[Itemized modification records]
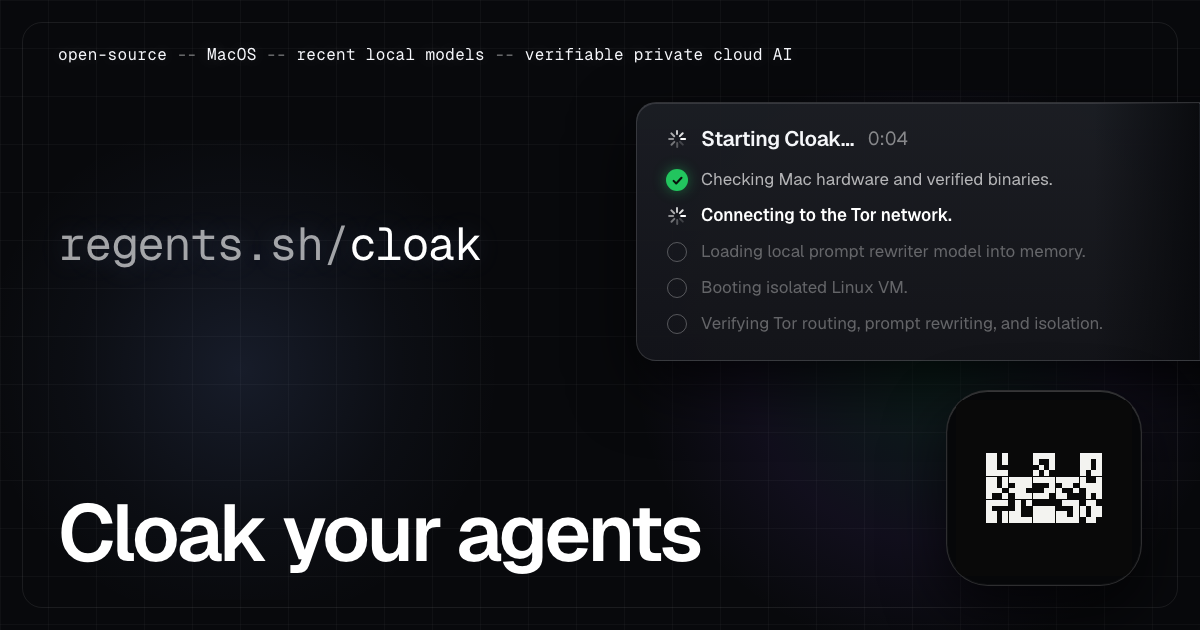
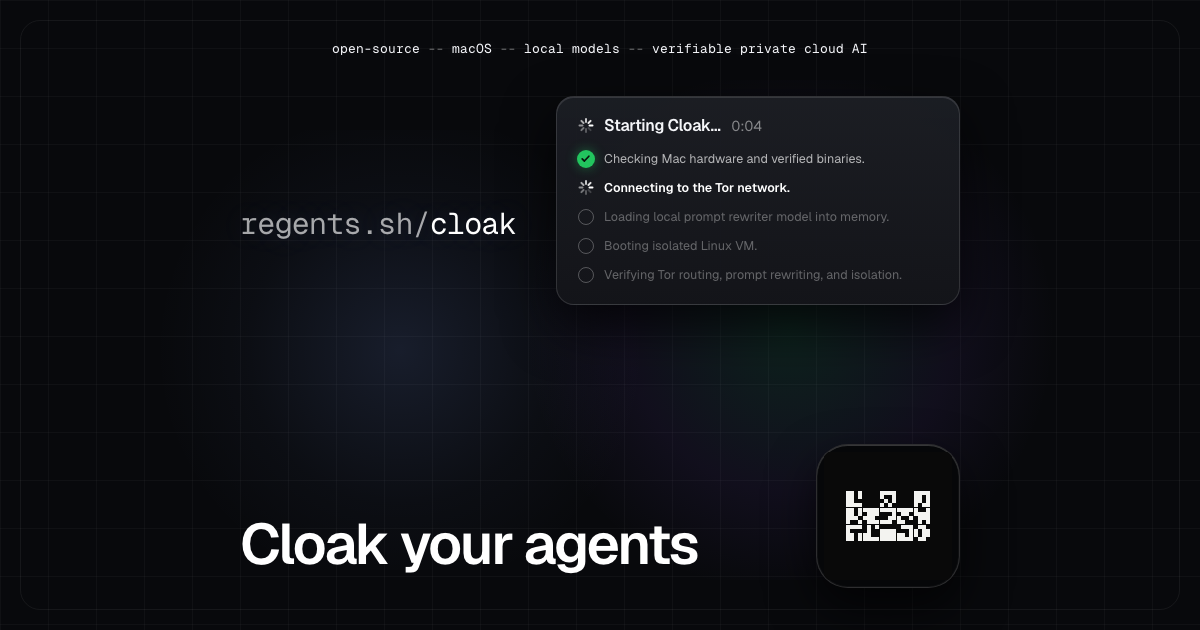
Reframe Cloak share card inside iMessage-safe center zone

diff --git a/scripts/share-cards/cloak.html b/scripts/share-cards/cloak.html
@@ -27,83 +27,93 @@ body {
   background-size: 48px 48px;
 }
 
-/* Soft ambient glows */
+/* Soft ambient glows centered in the iMessage-safe zone */
 .glow-left {
   position: absolute;
-  left: -40px;
-  top: 140px;
-  width: 560px;
-  height: 460px;
-  background: radial-gradient(circle, rgba(130, 165, 255, 0.12) 0%, rgba(130, 165, 255, 0.03) 45%, transparent 72%);
+  left: 140px;
+  top: 130px;
+  width: 520px;
+  height: 440px;
+  background: radial-gradient(circle, rgba(130, 165, 255, 0.13) 0%, rgba(130, 165, 255, 0.03) 45%, transparent 72%);
   pointer-events: none;
 }
 .glow-right {
   position: absolute;
-  right: -40px;
-  top: 90px;
-  width: 620px;
-  height: 540px;
-  background: radial-gradient(circle, rgba(52, 211, 153, 0.11) 0%, rgba(139, 92, 246, 0.07) 44%, transparent 72%);
+  right: 140px;
+  top: 80px;
+  width: 540px;
+  height: 500px;
+  background: radial-gradient(circle, rgba(52, 211, 153, 0.12) 0%, rgba(139, 92, 246, 0.07) 44%, transparent 72%);
   pointer-events: none;
 }
 
 /* Subtle hairline frame */
 .frame {
   position: absolute;
-  inset: 22px;
-  border: 1px solid rgba(255,255,255,0.08);
+  inset: 20px;
+  border: 1px solid rgba(255,255,255,0.06);
   border-radius: 20px;
   pointer-events: none;
 }
 
-/* Top bar: small, bright text */
+/*
+ * Safe-zone layout: full canvas is 1200x630 (1.91:1 for X, Telegram, Discord, Slack),
+ * while all foreground typography, the animated Tor startup card, and the dithered
+ * crown sit strictly inside the centered 744x630 region (x: 228..972) so iMessage's
+ * ~4:3 center crop never clips any text, card, or logo.
+ */
+
+/* Top bar: small, bright text centered inside safe zone */
 .topbar {
   position: absolute;
-  top: 44px;
-  left: 58px;
-  right: 58px;
+  top: 40px;
+  left: 240px;
+  right: 240px;
   display: flex;
   align-items: center;
+  justify-content: center;
   font-family: "Geist Mono", ui-monospace, monospace;
-  font-size: 16px;
-  letter-spacing: 0.02em;
+  font-size: 13px;
+  letter-spacing: 0.015em;
   color: #F7F8FC;
   text-shadow: 0 0 18px rgba(255,255,255,0.22);
+  white-space: nowrap;
 }
 .topbar .sep {
-  color: rgba(255,255,255,0.45);
-  margin: 0 10px;
+  color: rgba(255,255,255,0.42);
+  margin: 0 8px;
 }
 
-/* Upper-left middle URL lockup */
+/* Upper-left middle URL lockup inside safe zone */
 .url-hero {
   position: absolute;
-  left: 58px;
-  top: 214px;
+  left: 240px;
+  top: 204px;
   font-family: "Geist Mono", ui-monospace, monospace;
-  font-size: 46px;
+  font-size: 30px;
   font-weight: 400;
   letter-spacing: -0.025em;
-  color: rgba(255,255,255,0.62);
+  color: rgba(255,255,255,0.64);
   text-shadow: 0 0 28px rgba(160, 190, 255, 0.18);
+  white-space: nowrap;
 }
 .url-hero strong {
   font-weight: 400;
   color: #FFFFFF;
 }
 
-/* Bottom-right dithered logo tile */
+/* Bottom-right dithered logo tile inside safe zone */
 .logo-wrap {
   position: absolute;
-  right: 58px;
-  bottom: 44px;
-  width: 196px;
-  height: 196px;
-  border-radius: 42px;
+  right: 240px;
+  bottom: 42px;
+  width: 144px;
+  height: 144px;
+  border-radius: 32px;
   background: #060709;
   border: 1px solid rgba(255,255,255,0.16);
   box-shadow:
-    0 24px 60px rgba(0,0,0,0.68),
+    0 20px 48px rgba(0,0,0,0.68),
     0 0 0 1px rgba(255,255,255,0.04) inset,
     0 1px 0 rgba(255,255,255,0.16) inset;
   display: flex;
@@ -112,51 +122,41 @@ body {
   overflow: hidden;
 }
 .logo-wrap img {
-  width: 176px;
-  height: 176px;
+  width: 128px;
+  height: 128px;
   display: block;
   image-rendering: pixelated;
 }
 
-/* Right-side cropped 5-step Tor startup panel */
+/* Right-side 5-step Tor startup panel — fully inside the iMessage safe zone */
 .tor-panel {
   position: absolute;
-  right: -86px;
-  top: 102px;
-  width: 650px;
+  right: 240px;
+  top: 96px;
+  width: 404px;
   background: linear-gradient(180deg, rgba(28, 30, 36, 0.94) 0%, rgba(19, 20, 25, 0.96) 100%);
   border: 1px solid rgba(255,255,255,0.13);
-  border-radius: 20px;
-  padding: 22px 28px 24px;
+  border-radius: 18px;
+  padding: 18px 19px 20px;
   box-shadow:
-    0 24px 64px rgba(0,0,0,0.72),
+    0 20px 52px rgba(0,0,0,0.72),
     0 1px 0 rgba(255,255,255,0.12) inset;
-}
-.tor-panel::after {
-  content: "";
-  position: absolute;
-  top: 0;
-  bottom: 0;
-  right: 86px;
-  width: 105px;
-  background: linear-gradient(to right, transparent, rgba(8,9,12,0.88));
-  pointer-events: none;
 }
 
 .tor-head {
   display: flex;
   align-items: center;
-  gap: 12px;
-  margin-bottom: 16px;
+  gap: 9px;
+  margin-bottom: 13px;
 }
 .tor-title {
-  font-size: 21px;
+  font-size: 16px;
   font-weight: 600;
   letter-spacing: -0.02em;
   color: #F5F6F9;
 }
 .tor-timer {
-  font-size: 19px;
+  font-size: 14.5px;
   font-weight: 400;
   font-variant-numeric: tabular-nums;
   color: rgba(255,255,255,0.48);
@@ -166,13 +166,13 @@ body {
 .steps {
   display: flex;
   flex-direction: column;
-  gap: 12px;
+  gap: 10px;
 }
 .step {
   display: flex;
   align-items: center;
-  gap: 12px;
-  font-size: 17px;
+  gap: 9px;
+  font-size: 12.6px;
   line-height: 1.25;
   white-space: nowrap;
 }
@@ -181,8 +181,8 @@ body {
 .step.pending { color: rgba(255,255,255,0.34); }
 
 .icon-slot {
-  width: 24px;
-  height: 24px;
+  width: 19px;
+  height: 19px;
   display: flex;
   align-items: center;
   justify-content: center;
@@ -191,54 +191,55 @@ body {
 
 /* Green check circle */
 .check {
-  width: 22px;
-  height: 22px;
+  width: 18px;
+  height: 18px;
   border-radius: 50%;
   background: #22C55E;
   display: flex;
   align-items: center;
   justify-content: center;
-  box-shadow: 0 0 14px rgba(34, 197, 94, 0.45);
+  box-shadow: 0 0 12px rgba(34, 197, 94, 0.45);
 }
-.check svg { width: 13px; height: 13px; }
+.check svg { width: 11px; height: 11px; }
 
 /* Pending hollow circle */
 .circle {
-  width: 20px;
-  height: 20px;
+  width: 16px;
+  height: 16px;
   border-radius: 50%;
-  border: 1.75px solid rgba(255,255,255,0.28);
+  border: 1.5px solid rgba(255,255,255,0.28);
 }
 
 /* Native macOS 8-spoke spinner */
 .spinner {
-  width: 22px;
-  height: 22px;
+  width: 18px;
+  height: 18px;
   position: relative;
 }
 .spinner i {
   position: absolute;
-  left: 10px;
-  top: 2px;
-  width: 2.2px;
-  height: 5.5px;
-  border-radius: 1.5px;
+  left: 8px;
+  top: 1.5px;
+  width: 2px;
+  height: 4.5px;
+  border-radius: 1.2px;
   background: #FFFFFF;
-  transform-origin: 1.1px 9px;
+  transform-origin: 1px 7.5px;
 }
 
-/* Bottom-left large headline */
+/* Bottom-left large headline inside safe zone */
 .headline-wrap {
   position: absolute;
-  left: 58px;
+  left: 240px;
   bottom: 58px;
 }
 .headline {
-  font-size: 80px;
+  font-size: 57px;
   font-weight: 600;
   line-height: 0.96;
   letter-spacing: -0.04em;
   color: #FFFFFF;
+  white-space: nowrap;
 }
 </style>
 </head>
@@ -250,7 +251,7 @@ body {
 
 <div class="topbar">
   <div>
-    open-source<span class="sep">--</span>MacOS<span class="sep">--</span>recent local models<span class="sep">--</span>verifiable private cloud AI
+    open-source<span class="sep">--</span>macOS<span class="sep">--</span>local models<span class="sep">--</span>verifiable private cloud AI
   </div>
 </div>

What to produce: The string "margin" may appear on lines of the data above; give the number of those lines and nothing more.

The answer: 4